- PROBLEM TO WORK ON
Exact repetition is required: reproduce every line of the data.

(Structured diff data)
····················

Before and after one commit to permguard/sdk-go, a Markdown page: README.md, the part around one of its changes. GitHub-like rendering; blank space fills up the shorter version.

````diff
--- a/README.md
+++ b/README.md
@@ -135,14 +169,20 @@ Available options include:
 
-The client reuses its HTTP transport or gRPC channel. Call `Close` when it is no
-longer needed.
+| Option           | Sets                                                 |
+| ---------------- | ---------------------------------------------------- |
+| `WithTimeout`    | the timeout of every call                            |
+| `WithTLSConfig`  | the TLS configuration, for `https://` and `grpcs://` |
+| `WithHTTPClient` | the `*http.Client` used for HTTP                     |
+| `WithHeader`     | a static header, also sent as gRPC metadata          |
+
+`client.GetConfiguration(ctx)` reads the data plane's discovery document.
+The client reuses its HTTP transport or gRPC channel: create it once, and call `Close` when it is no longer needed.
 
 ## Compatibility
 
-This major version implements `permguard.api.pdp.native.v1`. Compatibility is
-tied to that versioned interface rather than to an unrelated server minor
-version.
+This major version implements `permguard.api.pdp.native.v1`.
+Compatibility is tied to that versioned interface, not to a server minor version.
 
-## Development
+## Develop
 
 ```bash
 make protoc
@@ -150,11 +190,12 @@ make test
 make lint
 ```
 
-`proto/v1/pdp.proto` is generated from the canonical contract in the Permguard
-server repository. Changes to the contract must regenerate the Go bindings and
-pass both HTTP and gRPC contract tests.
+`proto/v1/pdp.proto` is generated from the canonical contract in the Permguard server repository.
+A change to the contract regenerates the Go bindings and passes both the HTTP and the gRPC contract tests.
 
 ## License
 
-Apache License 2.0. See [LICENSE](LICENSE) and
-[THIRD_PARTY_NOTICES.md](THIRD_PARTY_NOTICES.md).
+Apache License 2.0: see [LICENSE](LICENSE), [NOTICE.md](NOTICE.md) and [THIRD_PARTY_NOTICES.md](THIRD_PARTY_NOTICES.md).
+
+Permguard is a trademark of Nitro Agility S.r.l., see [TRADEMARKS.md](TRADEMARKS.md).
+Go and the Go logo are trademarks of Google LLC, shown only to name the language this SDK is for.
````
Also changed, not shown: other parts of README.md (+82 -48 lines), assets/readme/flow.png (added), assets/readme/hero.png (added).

····················

- SOLUTION
Before and after one commit to permguard/sdk-go, a Markdown page: README.md, the part around one of its changes. GitHub-like rendering; blank space fills up the shorter version.

````diff
--- a/README.md
+++ b/README.md
@@ -135,14 +169,20 @@ Available options include:
 
-The client reuses its HTTP transport or gRPC channel. Call `Close` when it is no
-longer needed.
+| Option           | Sets                                                 |
+| ---------------- | ---------------------------------------------------- |
+| `WithTimeout`    | the timeout of every call                            |
+| `WithTLSConfig`  | the TLS configuration, for `https://` and `grpcs://` |
+| `WithHTTPClient` | the `*http.Client` used for HTTP                     |
+| `WithHeader`     | a static header, also sent as gRPC metadata          |
+
+`client.GetConfiguration(ctx)` reads the data plane's discovery document.
+The client reuses its HTTP transport or gRPC channel: create it once, and call `Close` when it is no longer needed.
 
 ## Compatibility
 
-This major version implements `permguard.api.pdp.native.v1`. Compatibility is
-tied to that versioned interface rather than to an unrelated server minor
-version.
+This major version implements `permguard.api.pdp.native.v1`.
+Compatibility is tied to that versioned interface, not to a server minor version.
 
-## Development
+## Develop
 
 ```bash
 make protoc
@@ -150,11 +190,12 @@ make test
 make lint
 ```
 
-`proto/v1/pdp.proto` is generated from the canonical contract in the Permguard
-server repository. Changes to the contract must regenerate the Go bindings and
-pass both HTTP and gRPC contract tests.
+`proto/v1/pdp.proto` is generated from the canonical contract in the Permguard server repository.
+A change to the contract regenerates the Go bindings and passes both the HTTP and the gRPC contract tests.
 
 ## License
 
-Apache License 2.0. See [LICENSE](LICENSE) and
-[THIRD_PARTY_NOTICES.md](THIRD_PARTY_NOTICES.md).
+Apache License 2.0: see [LICENSE](LICENSE), [NOTICE.md](NOTICE.md) and [THIRD_PARTY_NOTICES.md](THIRD_PARTY_NOTICES.md).
+
+Permguard is a trademark of Nitro Agility S.r.l., see [TRADEMARKS.md](TRADEMARKS.md).
+Go and the Go logo are trademarks of Google LLC, shown only to name the language this SDK is for.
````
Also changed, not shown: other parts of README.md (+82 -48 lines), assets/readme/flow.png (added), assets/readme/hero.png (added).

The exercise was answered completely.